During J.V.’s leave, the employer allegedly continued to expect him to perform certain job-related tasks and to make himself available by phone and email. At the end of the 12 weeks, J.V. returned to work. On that first day back, the employer fired J.V., so he sued for gender discrimination, retaliation and violation of family leave laws.
One of the bigger hurdles that you’ll have to face in your discrimination lawsuit is if your employer has a non-discriminatory reason for firing you, and that reason is something more than just an obviously phony pretext. In J.V.’s case, the employer asserted that it fired the new father because he had placed a family in one of the employer’s rental properties without first obtaining an approved rental application from the family. That, the employer said, was allegedly a “serious” violation of its policies. J.V. had, in fact, placed a family in a property without an approved application.
Overcoming your employer’s stated non-discriminatory reason for firing you
However, even when your employer has a reason for firing you that is not bogus on its face, that doesn’t mean your case is doomed. If you have strong enough circumstantial proof to suggest that, even though the alleged misconduct did occur, the real reason you were fired was illegal discrimination, then you are still entitled to go forward to trial.
In J.V.’s case, he had evidence that he’d generally gotten positive performance reviews prior to his leave of absence. This is important proof because, when an employer that fires an employer that it had previously recognized as typically doing adequate or above average work, it raises a valid possibility that performance wasn’t the true reason for termination. He also had proof that he was fired the first day back from paternity leave. This is also extremely important because timing can substantially strengthen the credibility of your case. If the employer had fired J.V. 11 months after his return, it diminishes the likelihood that his leave was the reason. But… the first day back? That can allow a reasonable jury to conclude that the leave and the termination were strongly connected.
He also had proof that his supervisor expressed displeasure with his taking leave.

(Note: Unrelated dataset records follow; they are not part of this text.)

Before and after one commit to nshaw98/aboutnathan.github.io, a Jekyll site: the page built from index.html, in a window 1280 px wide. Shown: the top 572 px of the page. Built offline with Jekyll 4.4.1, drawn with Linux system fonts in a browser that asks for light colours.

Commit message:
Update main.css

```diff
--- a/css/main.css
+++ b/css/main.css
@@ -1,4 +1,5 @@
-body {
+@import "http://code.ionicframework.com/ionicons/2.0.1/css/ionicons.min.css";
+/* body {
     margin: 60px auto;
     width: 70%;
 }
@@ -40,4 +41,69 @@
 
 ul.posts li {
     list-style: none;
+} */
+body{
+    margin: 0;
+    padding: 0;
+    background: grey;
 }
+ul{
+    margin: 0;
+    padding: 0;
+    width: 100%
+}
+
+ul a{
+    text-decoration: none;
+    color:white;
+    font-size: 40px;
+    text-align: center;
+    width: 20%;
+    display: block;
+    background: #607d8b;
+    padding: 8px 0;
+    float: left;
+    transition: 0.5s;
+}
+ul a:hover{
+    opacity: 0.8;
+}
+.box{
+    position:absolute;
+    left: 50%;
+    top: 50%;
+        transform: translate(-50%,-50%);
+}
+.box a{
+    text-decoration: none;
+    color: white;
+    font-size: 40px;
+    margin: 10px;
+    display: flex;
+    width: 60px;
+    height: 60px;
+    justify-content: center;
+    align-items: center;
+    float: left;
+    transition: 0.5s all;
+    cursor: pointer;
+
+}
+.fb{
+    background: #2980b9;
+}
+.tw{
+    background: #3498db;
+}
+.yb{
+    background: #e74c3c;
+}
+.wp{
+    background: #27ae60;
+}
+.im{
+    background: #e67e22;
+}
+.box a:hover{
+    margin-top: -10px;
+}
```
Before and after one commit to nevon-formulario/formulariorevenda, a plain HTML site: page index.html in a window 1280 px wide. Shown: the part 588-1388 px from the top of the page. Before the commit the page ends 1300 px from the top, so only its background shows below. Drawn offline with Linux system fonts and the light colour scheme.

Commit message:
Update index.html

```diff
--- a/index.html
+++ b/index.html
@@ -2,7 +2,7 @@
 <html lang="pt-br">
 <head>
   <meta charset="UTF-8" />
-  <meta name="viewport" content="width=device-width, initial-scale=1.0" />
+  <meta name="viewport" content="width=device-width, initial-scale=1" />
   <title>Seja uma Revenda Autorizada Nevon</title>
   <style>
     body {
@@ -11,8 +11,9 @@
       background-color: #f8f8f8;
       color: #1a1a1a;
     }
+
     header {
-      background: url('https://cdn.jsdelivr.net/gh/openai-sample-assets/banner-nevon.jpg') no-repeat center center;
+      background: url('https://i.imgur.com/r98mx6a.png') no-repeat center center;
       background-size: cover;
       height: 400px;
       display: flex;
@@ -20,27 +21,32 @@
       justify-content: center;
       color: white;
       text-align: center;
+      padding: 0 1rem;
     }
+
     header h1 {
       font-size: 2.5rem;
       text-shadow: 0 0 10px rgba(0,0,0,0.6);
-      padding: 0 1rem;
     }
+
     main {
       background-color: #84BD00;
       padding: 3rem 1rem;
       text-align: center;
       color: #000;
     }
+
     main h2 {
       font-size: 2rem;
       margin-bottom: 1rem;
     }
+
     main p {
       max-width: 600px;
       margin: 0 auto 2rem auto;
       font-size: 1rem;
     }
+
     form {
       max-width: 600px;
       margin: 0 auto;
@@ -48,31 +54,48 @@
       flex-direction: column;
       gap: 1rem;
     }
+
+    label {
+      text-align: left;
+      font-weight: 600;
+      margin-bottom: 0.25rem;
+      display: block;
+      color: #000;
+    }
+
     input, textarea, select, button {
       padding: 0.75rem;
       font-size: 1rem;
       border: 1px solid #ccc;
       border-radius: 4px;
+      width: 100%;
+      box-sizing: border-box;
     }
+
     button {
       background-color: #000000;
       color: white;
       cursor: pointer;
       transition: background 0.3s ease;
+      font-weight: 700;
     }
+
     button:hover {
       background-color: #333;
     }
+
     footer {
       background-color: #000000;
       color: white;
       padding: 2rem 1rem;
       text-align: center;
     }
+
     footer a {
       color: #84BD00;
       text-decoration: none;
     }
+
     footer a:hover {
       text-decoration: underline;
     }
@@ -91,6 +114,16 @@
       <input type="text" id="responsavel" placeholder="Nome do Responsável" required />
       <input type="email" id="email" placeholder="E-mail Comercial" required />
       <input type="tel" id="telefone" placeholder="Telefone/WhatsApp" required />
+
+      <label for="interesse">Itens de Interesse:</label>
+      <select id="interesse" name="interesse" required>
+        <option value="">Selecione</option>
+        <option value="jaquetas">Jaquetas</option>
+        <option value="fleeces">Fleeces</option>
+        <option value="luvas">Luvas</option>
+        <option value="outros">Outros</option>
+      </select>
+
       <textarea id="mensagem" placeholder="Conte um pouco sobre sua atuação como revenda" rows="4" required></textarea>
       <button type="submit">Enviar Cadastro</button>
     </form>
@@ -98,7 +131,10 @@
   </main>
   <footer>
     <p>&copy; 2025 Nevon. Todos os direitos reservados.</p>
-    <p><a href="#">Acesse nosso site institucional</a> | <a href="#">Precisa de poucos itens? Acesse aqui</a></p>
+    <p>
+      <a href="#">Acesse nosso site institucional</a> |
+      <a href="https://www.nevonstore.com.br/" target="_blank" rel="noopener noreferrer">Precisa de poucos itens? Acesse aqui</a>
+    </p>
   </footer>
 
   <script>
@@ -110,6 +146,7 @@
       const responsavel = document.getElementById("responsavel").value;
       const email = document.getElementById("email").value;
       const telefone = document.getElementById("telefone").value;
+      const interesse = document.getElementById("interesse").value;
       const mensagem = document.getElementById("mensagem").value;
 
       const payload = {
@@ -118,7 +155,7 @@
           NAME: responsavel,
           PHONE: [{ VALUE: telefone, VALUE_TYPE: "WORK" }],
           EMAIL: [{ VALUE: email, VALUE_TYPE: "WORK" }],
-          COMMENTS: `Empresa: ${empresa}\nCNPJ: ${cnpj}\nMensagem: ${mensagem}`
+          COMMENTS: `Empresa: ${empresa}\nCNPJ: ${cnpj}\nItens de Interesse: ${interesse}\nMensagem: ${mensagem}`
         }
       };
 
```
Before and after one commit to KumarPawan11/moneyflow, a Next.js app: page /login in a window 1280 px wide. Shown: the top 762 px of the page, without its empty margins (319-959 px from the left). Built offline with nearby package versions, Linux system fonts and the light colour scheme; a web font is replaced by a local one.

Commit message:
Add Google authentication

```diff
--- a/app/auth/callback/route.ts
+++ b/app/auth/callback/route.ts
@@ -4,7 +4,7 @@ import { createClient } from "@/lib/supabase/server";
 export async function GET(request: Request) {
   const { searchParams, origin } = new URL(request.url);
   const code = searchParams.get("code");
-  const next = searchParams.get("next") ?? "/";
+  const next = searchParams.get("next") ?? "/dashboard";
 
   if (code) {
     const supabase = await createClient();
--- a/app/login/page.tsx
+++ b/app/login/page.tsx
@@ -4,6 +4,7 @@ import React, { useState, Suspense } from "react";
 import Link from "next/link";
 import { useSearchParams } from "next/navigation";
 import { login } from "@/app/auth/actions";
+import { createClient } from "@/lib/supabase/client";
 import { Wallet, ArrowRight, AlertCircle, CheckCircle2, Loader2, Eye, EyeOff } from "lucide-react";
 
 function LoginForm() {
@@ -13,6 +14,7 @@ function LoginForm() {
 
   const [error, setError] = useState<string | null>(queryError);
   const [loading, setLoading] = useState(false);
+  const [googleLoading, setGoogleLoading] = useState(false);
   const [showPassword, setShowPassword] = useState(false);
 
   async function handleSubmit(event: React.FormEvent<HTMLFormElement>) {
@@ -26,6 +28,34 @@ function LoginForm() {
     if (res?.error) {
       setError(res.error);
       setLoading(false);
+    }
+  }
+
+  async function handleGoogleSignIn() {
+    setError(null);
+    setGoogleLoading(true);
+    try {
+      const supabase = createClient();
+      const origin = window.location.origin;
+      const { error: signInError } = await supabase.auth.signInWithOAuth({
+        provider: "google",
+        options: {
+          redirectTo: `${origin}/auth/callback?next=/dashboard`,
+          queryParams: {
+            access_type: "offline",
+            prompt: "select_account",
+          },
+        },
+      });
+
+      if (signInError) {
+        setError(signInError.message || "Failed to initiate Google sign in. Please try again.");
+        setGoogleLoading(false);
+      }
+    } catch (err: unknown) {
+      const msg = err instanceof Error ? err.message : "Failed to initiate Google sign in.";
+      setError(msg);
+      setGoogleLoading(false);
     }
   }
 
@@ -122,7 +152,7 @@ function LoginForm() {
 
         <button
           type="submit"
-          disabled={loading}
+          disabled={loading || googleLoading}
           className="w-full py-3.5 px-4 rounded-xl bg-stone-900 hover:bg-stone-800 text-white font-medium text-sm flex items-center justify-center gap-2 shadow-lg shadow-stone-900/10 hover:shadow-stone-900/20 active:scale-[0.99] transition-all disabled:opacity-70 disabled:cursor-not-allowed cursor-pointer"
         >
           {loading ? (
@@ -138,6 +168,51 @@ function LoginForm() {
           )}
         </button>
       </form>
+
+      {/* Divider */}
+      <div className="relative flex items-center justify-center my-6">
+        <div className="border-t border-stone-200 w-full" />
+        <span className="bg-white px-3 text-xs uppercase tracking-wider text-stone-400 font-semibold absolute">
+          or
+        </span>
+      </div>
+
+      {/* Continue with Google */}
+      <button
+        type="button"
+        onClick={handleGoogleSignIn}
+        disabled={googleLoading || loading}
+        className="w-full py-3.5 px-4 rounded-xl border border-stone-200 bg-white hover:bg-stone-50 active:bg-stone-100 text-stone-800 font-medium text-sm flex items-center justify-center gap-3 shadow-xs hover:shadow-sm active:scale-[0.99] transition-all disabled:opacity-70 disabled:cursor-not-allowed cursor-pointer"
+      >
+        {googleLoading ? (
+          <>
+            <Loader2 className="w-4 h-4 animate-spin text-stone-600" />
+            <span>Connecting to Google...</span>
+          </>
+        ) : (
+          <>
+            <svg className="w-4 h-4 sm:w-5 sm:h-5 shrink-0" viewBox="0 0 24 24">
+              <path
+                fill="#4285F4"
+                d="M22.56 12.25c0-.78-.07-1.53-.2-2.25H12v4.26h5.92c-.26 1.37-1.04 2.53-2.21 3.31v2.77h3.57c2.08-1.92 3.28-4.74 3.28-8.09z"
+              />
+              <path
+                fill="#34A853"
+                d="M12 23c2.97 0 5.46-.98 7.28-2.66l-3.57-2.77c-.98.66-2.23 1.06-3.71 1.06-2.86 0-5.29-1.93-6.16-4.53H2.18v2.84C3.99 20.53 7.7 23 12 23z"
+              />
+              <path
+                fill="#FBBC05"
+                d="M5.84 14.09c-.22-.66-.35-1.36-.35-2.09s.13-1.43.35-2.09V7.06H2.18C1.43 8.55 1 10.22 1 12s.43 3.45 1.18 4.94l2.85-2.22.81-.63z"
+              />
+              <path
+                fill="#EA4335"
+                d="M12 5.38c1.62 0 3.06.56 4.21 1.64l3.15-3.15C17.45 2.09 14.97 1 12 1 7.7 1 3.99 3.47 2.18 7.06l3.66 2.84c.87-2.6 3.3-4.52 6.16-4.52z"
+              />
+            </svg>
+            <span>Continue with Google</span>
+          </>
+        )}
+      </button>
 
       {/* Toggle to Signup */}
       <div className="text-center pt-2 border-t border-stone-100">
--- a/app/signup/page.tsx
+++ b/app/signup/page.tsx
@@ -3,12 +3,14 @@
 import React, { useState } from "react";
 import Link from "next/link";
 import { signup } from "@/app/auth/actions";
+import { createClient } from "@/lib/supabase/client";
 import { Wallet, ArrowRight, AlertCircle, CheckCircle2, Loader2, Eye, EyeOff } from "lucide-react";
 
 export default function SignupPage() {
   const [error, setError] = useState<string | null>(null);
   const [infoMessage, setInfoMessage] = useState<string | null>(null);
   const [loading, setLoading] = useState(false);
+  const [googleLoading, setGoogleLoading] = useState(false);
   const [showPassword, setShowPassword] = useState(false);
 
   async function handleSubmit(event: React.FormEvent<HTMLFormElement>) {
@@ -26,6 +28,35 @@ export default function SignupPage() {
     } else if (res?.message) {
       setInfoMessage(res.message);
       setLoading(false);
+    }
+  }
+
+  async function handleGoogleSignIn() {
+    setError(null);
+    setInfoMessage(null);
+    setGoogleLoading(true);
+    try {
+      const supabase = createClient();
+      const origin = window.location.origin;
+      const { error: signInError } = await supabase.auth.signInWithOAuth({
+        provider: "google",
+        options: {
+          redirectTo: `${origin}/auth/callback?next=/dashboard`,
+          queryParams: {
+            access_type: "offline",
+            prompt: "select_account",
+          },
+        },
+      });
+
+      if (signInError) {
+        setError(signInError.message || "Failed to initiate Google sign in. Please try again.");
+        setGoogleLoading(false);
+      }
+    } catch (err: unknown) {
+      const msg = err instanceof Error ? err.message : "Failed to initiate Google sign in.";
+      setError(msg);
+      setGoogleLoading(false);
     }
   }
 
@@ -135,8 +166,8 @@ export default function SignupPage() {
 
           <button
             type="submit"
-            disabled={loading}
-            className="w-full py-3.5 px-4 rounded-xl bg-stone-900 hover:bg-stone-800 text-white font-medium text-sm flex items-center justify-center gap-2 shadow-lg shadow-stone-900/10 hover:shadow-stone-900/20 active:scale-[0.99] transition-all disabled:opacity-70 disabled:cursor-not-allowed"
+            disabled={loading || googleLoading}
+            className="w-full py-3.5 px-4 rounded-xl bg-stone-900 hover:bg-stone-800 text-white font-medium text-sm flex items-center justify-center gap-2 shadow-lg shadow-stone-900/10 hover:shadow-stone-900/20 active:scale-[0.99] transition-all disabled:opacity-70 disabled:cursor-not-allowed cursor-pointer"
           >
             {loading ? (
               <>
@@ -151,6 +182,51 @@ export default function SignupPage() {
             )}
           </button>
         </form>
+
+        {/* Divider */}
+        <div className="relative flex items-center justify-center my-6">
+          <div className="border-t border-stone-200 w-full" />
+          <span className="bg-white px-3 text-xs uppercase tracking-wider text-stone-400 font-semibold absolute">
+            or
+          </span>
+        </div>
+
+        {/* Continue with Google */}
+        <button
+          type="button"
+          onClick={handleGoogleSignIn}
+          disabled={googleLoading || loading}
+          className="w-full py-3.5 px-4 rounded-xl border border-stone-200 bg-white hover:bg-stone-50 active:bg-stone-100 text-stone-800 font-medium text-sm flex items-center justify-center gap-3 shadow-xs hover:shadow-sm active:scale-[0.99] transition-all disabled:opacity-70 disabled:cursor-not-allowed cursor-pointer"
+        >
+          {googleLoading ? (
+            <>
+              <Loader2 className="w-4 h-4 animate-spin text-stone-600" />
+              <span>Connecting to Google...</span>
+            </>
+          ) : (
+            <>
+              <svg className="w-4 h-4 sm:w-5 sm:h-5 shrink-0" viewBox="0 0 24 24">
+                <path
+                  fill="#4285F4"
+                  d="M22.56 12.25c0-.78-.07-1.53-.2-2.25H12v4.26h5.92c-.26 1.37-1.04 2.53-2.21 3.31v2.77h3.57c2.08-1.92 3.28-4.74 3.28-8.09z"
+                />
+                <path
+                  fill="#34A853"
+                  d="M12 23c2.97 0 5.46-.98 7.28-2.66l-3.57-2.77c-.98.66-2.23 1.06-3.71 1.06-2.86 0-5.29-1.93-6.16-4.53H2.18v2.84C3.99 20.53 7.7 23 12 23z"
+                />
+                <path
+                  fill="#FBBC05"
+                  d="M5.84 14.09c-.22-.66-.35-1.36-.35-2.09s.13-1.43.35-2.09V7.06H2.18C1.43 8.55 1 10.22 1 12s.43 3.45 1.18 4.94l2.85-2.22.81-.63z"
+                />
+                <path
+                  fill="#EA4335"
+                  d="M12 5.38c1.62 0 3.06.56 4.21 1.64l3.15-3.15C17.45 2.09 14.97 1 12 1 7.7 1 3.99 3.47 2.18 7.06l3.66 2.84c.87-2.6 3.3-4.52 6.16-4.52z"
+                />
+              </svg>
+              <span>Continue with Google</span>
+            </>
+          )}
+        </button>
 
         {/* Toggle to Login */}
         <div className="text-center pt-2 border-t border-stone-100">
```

Furthermore, he had evidence that he only placed the family in the property without an application because his supervisor told him to do it, making him fearful that he’d lose his job if he didn’t do it. All of that was clearly enough to create a valid “dispute of fact” and place J.V.’s case in the hands of a jury.
Regardless of your gender, it is possible for you to be the victim of gender discrimination. Discrimination against men and new fathers is just as wrong as discrimination against women and new mothers, even if does happen less frequently. For reliable representation in your discrimination case, call upon the Law Offices of Stephen M. Fuerch. Attorney Fuerch is a skilled Oakland employment law attorney who has many years of successfully helping workers to seek justice for the harms they’ve suffered. To learn more about how we can help, contact us through our website or call our office at (925) 463-1073 to schedule your confidential initial consultation today.